Task data below:

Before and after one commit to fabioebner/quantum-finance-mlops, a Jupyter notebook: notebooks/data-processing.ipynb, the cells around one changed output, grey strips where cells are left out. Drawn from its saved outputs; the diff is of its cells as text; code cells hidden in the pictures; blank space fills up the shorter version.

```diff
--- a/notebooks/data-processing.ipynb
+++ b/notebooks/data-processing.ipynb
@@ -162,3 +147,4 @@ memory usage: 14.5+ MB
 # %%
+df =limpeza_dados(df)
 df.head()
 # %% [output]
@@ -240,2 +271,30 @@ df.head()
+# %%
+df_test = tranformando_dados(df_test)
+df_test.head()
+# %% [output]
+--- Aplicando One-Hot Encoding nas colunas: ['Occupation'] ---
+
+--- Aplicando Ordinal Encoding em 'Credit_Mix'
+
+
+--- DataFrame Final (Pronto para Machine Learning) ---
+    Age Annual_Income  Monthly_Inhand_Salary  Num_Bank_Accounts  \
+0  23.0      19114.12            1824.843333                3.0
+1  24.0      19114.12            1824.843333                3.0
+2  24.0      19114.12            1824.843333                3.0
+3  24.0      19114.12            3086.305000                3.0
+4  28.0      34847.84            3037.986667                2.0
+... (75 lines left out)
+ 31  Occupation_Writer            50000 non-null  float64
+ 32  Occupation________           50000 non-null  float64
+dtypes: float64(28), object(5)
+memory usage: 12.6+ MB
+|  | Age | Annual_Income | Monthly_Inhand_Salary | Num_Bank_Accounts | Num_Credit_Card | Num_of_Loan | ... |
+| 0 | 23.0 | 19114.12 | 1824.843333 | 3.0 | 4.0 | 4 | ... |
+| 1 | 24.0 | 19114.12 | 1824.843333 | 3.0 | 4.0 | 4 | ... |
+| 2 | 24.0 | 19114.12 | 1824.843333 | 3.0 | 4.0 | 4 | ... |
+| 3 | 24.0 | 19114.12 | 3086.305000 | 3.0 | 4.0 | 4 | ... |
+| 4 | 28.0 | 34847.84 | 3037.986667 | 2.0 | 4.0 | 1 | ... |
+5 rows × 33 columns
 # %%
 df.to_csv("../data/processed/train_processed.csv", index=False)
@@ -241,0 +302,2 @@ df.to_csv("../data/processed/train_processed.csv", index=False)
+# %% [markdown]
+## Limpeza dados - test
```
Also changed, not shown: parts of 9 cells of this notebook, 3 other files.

End of Task data.

When a line among the entries contains "usage", pull that line out.

— Problem solution —
@@ -162,3 +147,4 @@ memory usage: 14.5+ MB
+memory usage: 12.6+ MB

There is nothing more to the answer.